Behind the Wheel
The brochures tell me the latest lighter MK5 model A4 is "faster, more frugal and better specified" and I wouldn't disagree. All the 'luxury' extras were in evidence in the 2.0 litre TDI 190PS S line model I tried, including a clever Audi smartphone interface that allowed me to use the Apple Car Play system that mirrors the working of your smartphone onto the central dash MMI infotainment screen. I felt very comfortable behind the wheel. It helped a lot that the driving position is further improved. Where the A4 knocks the BMW into next week is in interior design and perception of quality. Put simply, the A4 has moved the game on a good few notches. The old A4 was held as the class best in terms of build integrity and ergonomics but some felt that from a design perspective, the acres of black plastics were starting to look a little too nineties. The latest model rectifies this, taking many of the design cues from the A8, including more imaginative use of contrasting coloured trims, metal brightwork and electronic functionality. I'd certainly say that the latest model rides a good deal more fluently than before with less constant pitter-patter from the road surface transmitting itself into the cabin. However, it still suffers from some bump and thump over larger irregularities and driven back to back with a BMW 3 Series, it has to be said that the latest A4 still doesn't match its Bavarian rival when it comes to ultimately rewarding handling. In terms of refinement and comfort though, I'd say the Audi is ahead, especially if you opt for one of the optional adaptive suspension systems that allow you to set the ride up to suit the road you're on.
Value For Money
As you'd expect, this A4 is priced closely against its three key rivals, the BMW 3 Series, the Mercedes C-Class and the Jaguar XE, which means asking figures broadly focused in the £25,000 to £40,000 bracket. There's a £1,400 premium to go from this saloon bodystyle to the more versatile Avant estate and on virtually all derivatives, there's the option of finding just over £1,500 more to specify seven-speed S tronic dual-clutch automatic transmission in preference to the usual six-speed manual gearbox. If you're looking at a petrol model, I'd recommend you seriously consider finding the £1,800 premium necessary to progress from the entry-level 150PS 1.4-litre TFSI variant to a 190PS 2.0 TFSI derivative that gives you much more pulling power but almost identical levels of efficiency. If you're happy with this 2.0-litre unit and want it mated to S tronic auto transmission, you could also opt to pay the substantial premium of just over £5,000 that's necessary to get it with a heftier 252PS power output and quattro 4WD. Most A4 buyers though, are going to want a diesel like the one I tried. There's a premium of over £3,000 to get 150PS in your A4 with diesel rather than petrol power, but if you do go for the '2.0 TDI 150PS ultra' variant that most buyers choose, you'll get more than 30% more pulling power and fuel consumption that's nearly 50% better. The attraction's obvious.

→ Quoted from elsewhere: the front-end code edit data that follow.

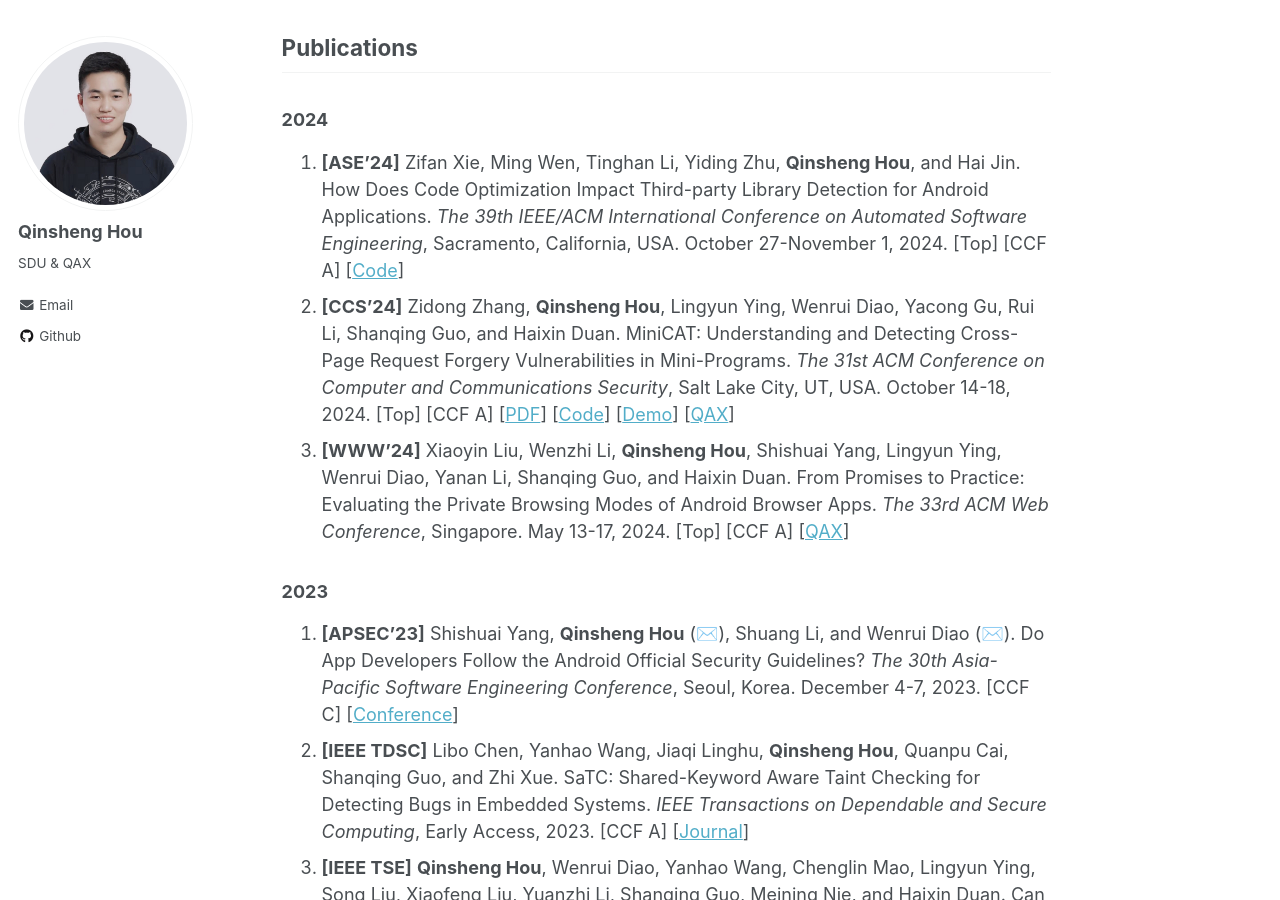
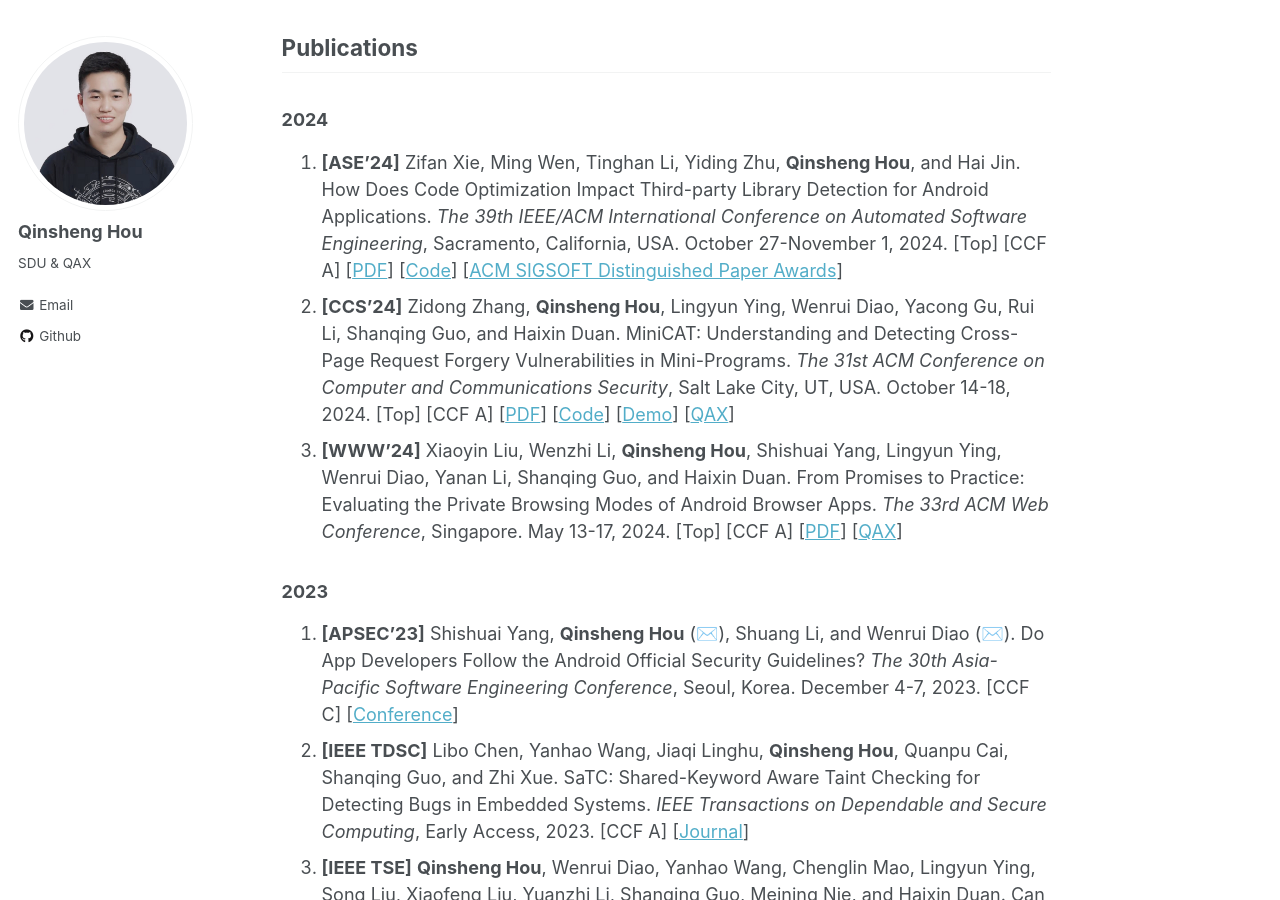
Before and after one commit to chicharitomu14/chicharitomu14.github.io, a Jekyll site: the page built from _pages/about.md, in a window 1280 px wide and 900 px high, scrolled down 402 px. Built offline with Jekyll 4.4.1, drawn with Linux system fonts in a browser that asks for light colours.

Commit message:
update paper

```diff
--- a/_pages/about.md
+++ b/_pages/about.md
@@ -17,9 +17,9 @@ Publications
 
 ### 2024
 
-1. **[ASE’24]** Zifan Xie, Ming Wen, Tinghan Li, Yiding Zhu, **Qinsheng Hou**, and Hai Jin. How Does Code Optimization Impact Third-party Library Detection for Android Applications. *The 39th IEEE/ACM International Conference on Automated Software Engineering*, Sacramento, California, USA. October 27-November 1, 2024. [Top] [CCF A] [[Code](https://github.com/CGCL-codes/LibHunter)]
+1. **[ASE’24]** Zifan Xie, Ming Wen, Tinghan Li, Yiding Zhu, **Qinsheng Hou**, and Hai Jin. How Does Code Optimization Impact Third-party Library Detection for Android Applications. *The 39th IEEE/ACM International Conference on Automated Software Engineering*, Sacramento, California, USA. October 27-November 1, 2024. [Top] [CCF A] [[PDF](https://xzf1234.github.io/pdfs/ASE24_LibHunter.pdf)] [[Code](https://github.com/CGCL-codes/LibHunter)] [[ACM SIGSOFT Distinguished Paper Awards](https://conf.researchr.org/info/ase-2024/awards)]
 2. **[CCS’24]** Zidong Zhang, **Qinsheng Hou**, Lingyun Ying, Wenrui Diao, Yacong Gu, Rui Li, Shanqing Guo, and Haixin Duan. MiniCAT: Understanding and Detecting Cross-Page Request Forgery Vulnerabilities in Mini-Programs. *The 31st ACM Conference on Computer and Communications Security*, Salt Lake City, UT, USA. October 14-18, 2024. [Top] [CCF A] [[PDF](https://chicharitomu14.github.io/files/minicat_ccs24.pdf)] [[Code](https://github.com/kee1ongz/MiniCAT)] [[Demo](https://sites.google.com/view/minicprf)] [[QAX](https://research.qianxin.com/archives/2633)]
-3. **[WWW’24]** Xiaoyin Liu, Wenzhi Li, **Qinsheng Hou**, Shishuai Yang, Lingyun Ying, Wenrui Diao, Yanan Li, Shanqing Guo, and Haixin Duan. From Promises to Practice: Evaluating the Private Browsing Modes of Android Browser Apps. *The 33rd ACM Web Conference*, Singapore. May 13-17, 2024. [Top] [CCF A] [[QAX](https://research.qianxin.com/archives/1740)]
+3. **[WWW’24]** Xiaoyin Liu, Wenzhi Li, **Qinsheng Hou**, Shishuai Yang, Lingyun Ying, Wenrui Diao, Yanan Li, Shanqing Guo, and Haixin Duan. From Promises to Practice: Evaluating the Private Browsing Modes of Android Browser Apps. *The 33rd ACM Web Conference*, Singapore. May 13-17, 2024. [Top] [CCF A] [[PDF](https://diaowenrui.github.io/paper/www24-liu.pdf)] [[QAX](https://research.qianxin.com/archives/1740)]
 
 ### 2023
 
```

Could I Live With One?
If he's happy, I'm happy and I'm in no doubt that my other half would not hesitate to bring home the latest Audi A4. For once, I wouldn't be moaning on about it being anonymous and boring to drive. As long as he doesn't get into the notion of replacing everything in his life with "sexy, younger, fresher" models, I'll be happy, too.